Mental Health Parity

Mentally ill patients seeking treatment are discriminated against by requiring higher copayments, allowing fewer doctor visits or days in the hospital, or higher deductibles than imposed on other medical illnesses. This discrimination results from outdated misconceptions and the stigma surrounding mental illnesses. If this disparity is not addressed, the financial and human costs of untreated mental illness will far exceed the costs purported by opponents-that covering mental health services will exponentially and unfairly increase premiums for all enrollees. In fact, data have shown that the cost of instituting equal coverage for treatment of mental illnesses is inconsequential.

The Mental Health Parity Act (MHPA) of 1996 will sunset on December 31, 2002. This current federal law prohibits discriminatory annual and lifetime dollar caps for mental health benefits as compared to medical and surgical benefits. The Act has had a minimal cost, but 87% of complying health plans have evaded the spirit of the law by replacing dollar limits with arbitrary limits on inpatient days and outpatient visits or another part of the benefit, found the U.S. General Accounting Office (May 2000).

The Mentally Ill Population

According to the Surgeon's General Report on Mental Health, about 20 percent of the U.S. population are affected by mental disorders during a given year.

  • About 20 percent of children are estimated to have mental disorders with at least mild functional impairment. Over 50 million adults suffer from mental or substance abuse disorders on an annual basis.
  • The National Institute of Mental Health has shown that success rates of treatment for disorders such as schizophrenia (60%), depression (70-80%) and panic disorder (70-90%) surpass those of other medical conditions (heart disease, for example, has a treatment success rate of 45-50%).

Suggestions for Improvement

Parity in Mental Illness Coverage Can Save Money

Providing equal coverage for all illnesses makes good economic sense; when mental illnesses go untreated, costs begin to escalate.
  • The 1999 Surgeon General's report on mental illness estimates the direct business costs of lack of parity coverage of mental illness treatment of at least $70 billion per year, mostly in the form of lost productivity (absenteeism and "presenteeism") and increased use of sick leave. Other studies have show that employees with inadequate mental health coverage resort to increased use of general health care services.
  • An MIT Sloan School of Management report showed in 1995 that clinical depression costs American businesses $28.8 billion a year in lost productivity and worker absenteeism.

Providing Parity for Mental Illness is Affordable

A growing body of research and actual industry experiences indicate that parity can be implemented without substantially increasing premiums.
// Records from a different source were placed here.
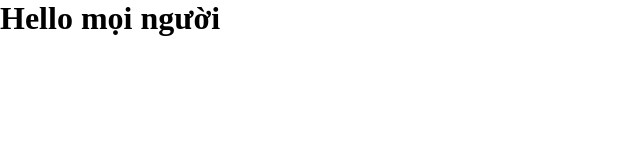
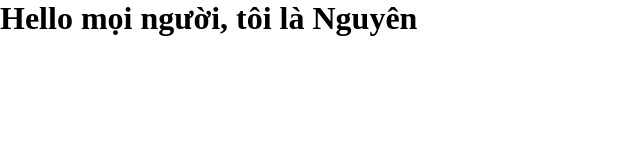
Before and after one commit to pbn1801/github-test, a plain HTML site: page index.html in a window 1280 px wide. Shown: the whole page, without its empty margins (0-640 px from the left). Drawn offline with Linux system fonts and the light colour scheme.

Commit message:
Sua file de tao conflict

```diff
--- a/index.html
+++ b/index.html
@@ -7,6 +7,6 @@
     <link rel="stylesheet" href="style.css">
 </head>
 <body>
-    <h1>Hello mọi người</h1>
+    <h1>Hello mọi người, tôi là Nguyên</h1>
 </body>
 </html>
```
  • The Congressional Budget Office scored S.543, as amended by the HELP Committee, to only increase premiums by .9%, with employees paying less than half the increase.
  • The National Mental Health Advisory Council, in its 2000 final report to Congress, estimates an approximate 1.4% increase in total health insurance premium costs when parity is implemented.
  • Since implementation of North Carolina's state employees' parity law in 1992, mental health payments as a portion of total health payments decreased from 6.4% to 3.4% in FY1996. This represents a 47% reduction in costs. During the same time period, there was a 64% reduction in hospital days paid by the State Employees Health Plan for mental illness (NC State Health Plan Office).

Why Do We Need Mental Health Parity Legislation Enacted into Law?

  • The enactment of the Mental Health Parity Act of 1996 (P.L. 104-204) was the first step in ending the discrimination against individuals with mental illnesses. However, the fight is far from over. The federal law is limited in scope and application: the federal law only applies to mental health annual or lifetime cost limits, but not to substance abuse, copayments, deductibles, or inpatient/outpatient treatment limits.
  • Beginning January 1, 2001, the Federal Employees Health Benefit Program (FEHBP) implemented full parity benefits to its 9 million beneficiaries.

Legislation Supported by APHA

  • At the federal level, Senator Pete Domenici (R-NM) and Representative Patrick Kennedy (D-RI) introduced the Senator Paul Wellstone Mental Health Equitable Treatment Act of 2003. It would prohibit a group health plan from treating mental health benefits differently from the coverage of medical and surgical benefits. It is modeled on the mental health benefits program for federal employees and expands the Mental Health Parity Act of 1996.

Updated 03/03